__Task brief__.
How many lines in the records below contain the word "formErrors"? Answer with the number alone.

*** Recorded information ***

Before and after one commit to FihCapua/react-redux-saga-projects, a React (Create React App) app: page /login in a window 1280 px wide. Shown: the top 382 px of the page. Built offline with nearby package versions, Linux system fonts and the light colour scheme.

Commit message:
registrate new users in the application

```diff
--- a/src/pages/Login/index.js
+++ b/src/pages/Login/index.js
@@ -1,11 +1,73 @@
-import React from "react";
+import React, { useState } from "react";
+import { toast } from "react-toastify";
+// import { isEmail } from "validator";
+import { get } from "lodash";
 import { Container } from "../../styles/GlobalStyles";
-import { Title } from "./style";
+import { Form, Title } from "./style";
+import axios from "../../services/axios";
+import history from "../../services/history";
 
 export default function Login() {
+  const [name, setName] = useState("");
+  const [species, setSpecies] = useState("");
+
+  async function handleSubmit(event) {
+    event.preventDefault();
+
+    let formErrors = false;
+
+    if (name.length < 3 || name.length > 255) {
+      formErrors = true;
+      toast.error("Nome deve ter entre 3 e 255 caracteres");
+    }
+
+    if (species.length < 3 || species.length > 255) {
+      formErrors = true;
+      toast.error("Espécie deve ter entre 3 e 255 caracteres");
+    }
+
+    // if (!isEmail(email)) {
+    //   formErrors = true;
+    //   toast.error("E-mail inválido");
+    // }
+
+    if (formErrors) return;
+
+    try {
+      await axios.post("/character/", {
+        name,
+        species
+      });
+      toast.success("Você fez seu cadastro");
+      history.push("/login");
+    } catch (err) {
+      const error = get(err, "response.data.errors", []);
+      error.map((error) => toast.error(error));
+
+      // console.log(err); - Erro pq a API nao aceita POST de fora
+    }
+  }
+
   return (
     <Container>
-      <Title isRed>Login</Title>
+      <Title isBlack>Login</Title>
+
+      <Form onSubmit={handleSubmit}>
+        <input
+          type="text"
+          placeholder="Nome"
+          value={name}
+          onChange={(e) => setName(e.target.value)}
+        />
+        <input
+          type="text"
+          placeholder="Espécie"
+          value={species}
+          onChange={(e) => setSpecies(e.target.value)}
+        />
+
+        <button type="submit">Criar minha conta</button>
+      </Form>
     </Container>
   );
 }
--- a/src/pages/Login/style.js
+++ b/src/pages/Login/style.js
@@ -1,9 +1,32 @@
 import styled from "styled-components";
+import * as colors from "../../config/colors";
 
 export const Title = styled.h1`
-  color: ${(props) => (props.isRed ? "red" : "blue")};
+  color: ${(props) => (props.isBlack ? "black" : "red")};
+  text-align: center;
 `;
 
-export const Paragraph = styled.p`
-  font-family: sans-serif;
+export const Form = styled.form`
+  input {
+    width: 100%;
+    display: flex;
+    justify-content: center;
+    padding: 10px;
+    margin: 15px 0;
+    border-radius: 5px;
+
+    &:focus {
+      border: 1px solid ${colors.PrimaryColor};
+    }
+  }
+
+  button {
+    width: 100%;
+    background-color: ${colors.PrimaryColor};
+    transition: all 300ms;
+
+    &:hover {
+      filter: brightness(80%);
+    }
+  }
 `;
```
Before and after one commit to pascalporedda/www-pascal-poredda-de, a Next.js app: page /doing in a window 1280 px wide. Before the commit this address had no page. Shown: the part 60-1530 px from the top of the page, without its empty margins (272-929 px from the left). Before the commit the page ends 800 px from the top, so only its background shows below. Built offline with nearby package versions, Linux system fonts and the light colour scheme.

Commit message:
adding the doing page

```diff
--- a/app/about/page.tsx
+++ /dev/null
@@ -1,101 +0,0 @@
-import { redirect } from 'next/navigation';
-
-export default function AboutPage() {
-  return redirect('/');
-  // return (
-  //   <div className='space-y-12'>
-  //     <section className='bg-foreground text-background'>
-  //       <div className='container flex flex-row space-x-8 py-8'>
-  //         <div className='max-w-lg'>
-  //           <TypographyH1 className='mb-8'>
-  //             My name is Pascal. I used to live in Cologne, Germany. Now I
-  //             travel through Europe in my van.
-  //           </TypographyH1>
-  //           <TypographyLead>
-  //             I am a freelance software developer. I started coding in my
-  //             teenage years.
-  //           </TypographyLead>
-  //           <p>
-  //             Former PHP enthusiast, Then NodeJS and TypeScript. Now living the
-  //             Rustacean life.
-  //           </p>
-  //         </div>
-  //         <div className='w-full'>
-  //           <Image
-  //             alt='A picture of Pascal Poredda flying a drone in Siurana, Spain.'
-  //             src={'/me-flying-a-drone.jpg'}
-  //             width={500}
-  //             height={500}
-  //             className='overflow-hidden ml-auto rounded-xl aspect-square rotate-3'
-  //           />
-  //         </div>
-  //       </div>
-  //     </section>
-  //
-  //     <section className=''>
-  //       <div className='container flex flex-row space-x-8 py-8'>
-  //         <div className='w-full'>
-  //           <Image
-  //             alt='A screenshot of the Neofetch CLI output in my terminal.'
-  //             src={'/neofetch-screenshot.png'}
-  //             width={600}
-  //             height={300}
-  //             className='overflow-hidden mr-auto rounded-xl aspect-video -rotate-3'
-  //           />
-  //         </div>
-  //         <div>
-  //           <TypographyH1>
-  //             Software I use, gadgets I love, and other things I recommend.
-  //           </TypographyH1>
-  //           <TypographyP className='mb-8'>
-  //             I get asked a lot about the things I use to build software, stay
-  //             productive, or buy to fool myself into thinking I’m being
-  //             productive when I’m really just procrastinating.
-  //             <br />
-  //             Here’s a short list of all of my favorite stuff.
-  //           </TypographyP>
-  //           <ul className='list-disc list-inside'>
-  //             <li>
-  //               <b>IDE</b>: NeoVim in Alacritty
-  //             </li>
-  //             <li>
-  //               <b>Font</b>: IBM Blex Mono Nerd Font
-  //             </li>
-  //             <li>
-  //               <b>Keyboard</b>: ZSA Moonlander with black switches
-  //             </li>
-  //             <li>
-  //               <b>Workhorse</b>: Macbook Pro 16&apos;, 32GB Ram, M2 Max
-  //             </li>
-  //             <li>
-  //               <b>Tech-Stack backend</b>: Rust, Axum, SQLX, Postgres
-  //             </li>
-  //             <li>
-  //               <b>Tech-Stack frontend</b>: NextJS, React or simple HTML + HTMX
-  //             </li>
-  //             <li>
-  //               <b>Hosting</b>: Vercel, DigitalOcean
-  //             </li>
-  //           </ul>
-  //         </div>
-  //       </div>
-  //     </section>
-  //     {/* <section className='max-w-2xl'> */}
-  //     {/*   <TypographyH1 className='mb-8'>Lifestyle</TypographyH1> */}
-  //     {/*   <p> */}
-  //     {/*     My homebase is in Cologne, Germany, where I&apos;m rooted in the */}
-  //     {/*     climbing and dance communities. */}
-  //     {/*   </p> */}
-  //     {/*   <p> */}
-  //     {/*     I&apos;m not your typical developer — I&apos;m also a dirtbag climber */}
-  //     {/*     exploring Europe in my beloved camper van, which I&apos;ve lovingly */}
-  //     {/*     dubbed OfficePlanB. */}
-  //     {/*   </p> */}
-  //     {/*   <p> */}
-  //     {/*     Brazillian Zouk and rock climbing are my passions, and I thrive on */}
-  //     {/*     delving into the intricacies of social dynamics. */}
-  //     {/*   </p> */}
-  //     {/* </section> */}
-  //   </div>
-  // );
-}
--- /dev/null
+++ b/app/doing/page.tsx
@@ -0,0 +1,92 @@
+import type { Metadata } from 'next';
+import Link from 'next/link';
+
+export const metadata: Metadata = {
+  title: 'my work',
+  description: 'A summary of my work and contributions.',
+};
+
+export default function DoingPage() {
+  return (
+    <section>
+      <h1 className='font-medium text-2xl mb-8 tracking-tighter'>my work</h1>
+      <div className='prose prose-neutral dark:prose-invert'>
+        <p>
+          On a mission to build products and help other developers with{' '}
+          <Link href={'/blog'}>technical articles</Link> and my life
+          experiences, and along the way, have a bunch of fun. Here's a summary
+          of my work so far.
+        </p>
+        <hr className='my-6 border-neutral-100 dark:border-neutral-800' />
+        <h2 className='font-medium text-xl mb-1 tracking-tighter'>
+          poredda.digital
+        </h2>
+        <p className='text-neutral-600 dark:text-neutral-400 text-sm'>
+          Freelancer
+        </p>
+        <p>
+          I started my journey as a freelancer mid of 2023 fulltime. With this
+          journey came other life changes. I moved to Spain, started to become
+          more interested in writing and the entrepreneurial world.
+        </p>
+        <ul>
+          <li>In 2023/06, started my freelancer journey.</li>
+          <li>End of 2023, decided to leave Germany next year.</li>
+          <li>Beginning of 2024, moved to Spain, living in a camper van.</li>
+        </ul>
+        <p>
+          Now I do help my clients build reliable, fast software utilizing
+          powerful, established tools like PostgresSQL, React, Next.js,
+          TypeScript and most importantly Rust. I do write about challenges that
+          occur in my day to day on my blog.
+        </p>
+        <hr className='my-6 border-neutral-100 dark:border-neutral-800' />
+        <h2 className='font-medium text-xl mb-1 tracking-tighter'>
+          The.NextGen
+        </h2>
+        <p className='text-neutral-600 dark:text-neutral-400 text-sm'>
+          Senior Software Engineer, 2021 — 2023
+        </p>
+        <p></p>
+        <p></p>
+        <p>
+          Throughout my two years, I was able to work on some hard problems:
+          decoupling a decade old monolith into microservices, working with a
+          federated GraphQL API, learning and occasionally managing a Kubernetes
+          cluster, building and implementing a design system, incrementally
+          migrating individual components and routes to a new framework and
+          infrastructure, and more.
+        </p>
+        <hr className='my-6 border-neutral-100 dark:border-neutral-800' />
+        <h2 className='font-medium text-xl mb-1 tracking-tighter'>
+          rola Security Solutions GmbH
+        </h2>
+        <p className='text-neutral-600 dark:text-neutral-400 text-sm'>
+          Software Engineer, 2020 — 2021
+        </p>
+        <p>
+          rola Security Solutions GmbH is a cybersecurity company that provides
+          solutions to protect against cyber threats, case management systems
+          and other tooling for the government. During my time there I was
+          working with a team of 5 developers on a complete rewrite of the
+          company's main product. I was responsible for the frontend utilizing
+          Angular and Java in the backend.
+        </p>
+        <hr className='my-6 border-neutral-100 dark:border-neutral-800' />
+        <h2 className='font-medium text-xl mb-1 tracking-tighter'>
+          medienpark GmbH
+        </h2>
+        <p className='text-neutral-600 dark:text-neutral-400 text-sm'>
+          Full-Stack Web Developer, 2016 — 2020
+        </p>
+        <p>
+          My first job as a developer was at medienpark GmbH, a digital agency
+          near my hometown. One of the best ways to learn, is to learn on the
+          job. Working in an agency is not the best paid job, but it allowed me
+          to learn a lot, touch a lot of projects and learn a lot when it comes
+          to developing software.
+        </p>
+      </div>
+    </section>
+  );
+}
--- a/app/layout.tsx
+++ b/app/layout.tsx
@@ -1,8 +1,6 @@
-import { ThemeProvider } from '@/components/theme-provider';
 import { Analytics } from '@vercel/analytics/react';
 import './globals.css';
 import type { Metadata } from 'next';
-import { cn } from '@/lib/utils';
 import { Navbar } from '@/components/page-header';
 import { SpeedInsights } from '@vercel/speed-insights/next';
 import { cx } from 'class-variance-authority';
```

*** End of Recorded information ***

__Response to this exercise__.
5